Nola was unfazed. He pitched three scoreless innings and struck out four batters. He struck out Alex Rodriguez on an outside change-up. Rodriguez said he "almost choked on" it. Carlos Beltran also fanned at a change-up. It was quite the first impression for the pitcher billed by Cole Hamels as "the future."

"I grew up watching that guy," Nola said of Rodriguez. "Unbelievable player. I kind of settled in and just kind of pitched to my strengths against him. It's the same game all around, and I tried to do my best."

Nola told Rupp in the clubhouse that his top pitch is a fastball. The righthander throws both a two-seam and four-seam fastball. The catcher used the pitch to help Nola get accustomed. Nola threw a fastball for 12 of his first 15 pitches. His fastball topped off twice at 94 m.p.h. Nola, 21, started mixing in his change-up and curveball in his second inning of work.

"He's easy to work with," Rupp said. "He wasn't afraid to shake me off. When he was confident with a pitch, he threw it with conviction and made pitches."

Nola was slated to start the game as a cameo before likely starting the season at double-A Reading. The Phillies announced 30 minutes before the game that Nola was being replaced by Jonathan Papelbon. The Phillies wanted to ensure that Papelbon pitched before an approaching thunderstorm entered the area.

Papelbon threw a scoreless inning and Nola entered from the bullpen. It was the first time he had pitched in relief since early in his collegiate career.

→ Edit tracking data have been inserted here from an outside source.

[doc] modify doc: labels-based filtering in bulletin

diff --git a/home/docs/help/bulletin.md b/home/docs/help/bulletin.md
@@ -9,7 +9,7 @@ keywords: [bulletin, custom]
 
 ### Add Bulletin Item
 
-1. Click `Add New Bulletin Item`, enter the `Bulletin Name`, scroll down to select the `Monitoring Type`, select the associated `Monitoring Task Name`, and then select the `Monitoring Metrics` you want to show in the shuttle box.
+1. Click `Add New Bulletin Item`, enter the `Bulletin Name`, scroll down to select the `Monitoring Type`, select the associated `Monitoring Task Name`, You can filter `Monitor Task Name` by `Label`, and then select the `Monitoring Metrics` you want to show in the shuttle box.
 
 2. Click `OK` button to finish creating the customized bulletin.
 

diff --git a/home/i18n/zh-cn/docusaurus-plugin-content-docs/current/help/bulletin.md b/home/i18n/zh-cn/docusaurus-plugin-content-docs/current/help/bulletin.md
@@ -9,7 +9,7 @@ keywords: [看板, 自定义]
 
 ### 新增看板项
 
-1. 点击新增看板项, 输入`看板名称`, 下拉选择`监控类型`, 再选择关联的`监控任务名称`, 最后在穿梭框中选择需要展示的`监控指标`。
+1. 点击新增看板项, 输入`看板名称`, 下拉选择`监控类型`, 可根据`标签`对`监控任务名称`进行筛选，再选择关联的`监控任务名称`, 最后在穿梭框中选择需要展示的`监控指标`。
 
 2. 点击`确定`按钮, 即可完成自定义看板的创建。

"It was different running out there from the bullpen to the mound. You can't do that in the first inning," Nola said. "There was some nerves and some butterflies, but it was a cool experience for me."

He found himself in quick trouble. Two of the first three batters reached base. The Yankees had runners on second and third with one out. Chris Young flew out to right field and Jeff Francoeur threw home to nab Rodriguez, who was trying to tag up from third. Nola wiped his mouth with his jersey and ambled off the field. Trouble was averted.

"I like everything about him," manager Ryne Sandberg said. "He talks the game right, he pitched well today. And he has good stuff, so I think that was a good test for him getting his feet wet."

Nola caught Chase Headley looking at a change-up in the third inning for his first strikeout. Beltran, the next batter, went down swinging. In the fourth, he struck out Rodriguez and Young. Nola walked from the mound and slapped hands with Mike Schmidt before entering the dugout.

He sat on the bench for two innings before heading back to the Phillies clubhouse. The pitcher showered, changed, and returned to the team's minor-league complex. Nola's day as a major-leaguer was finished. The future could be near.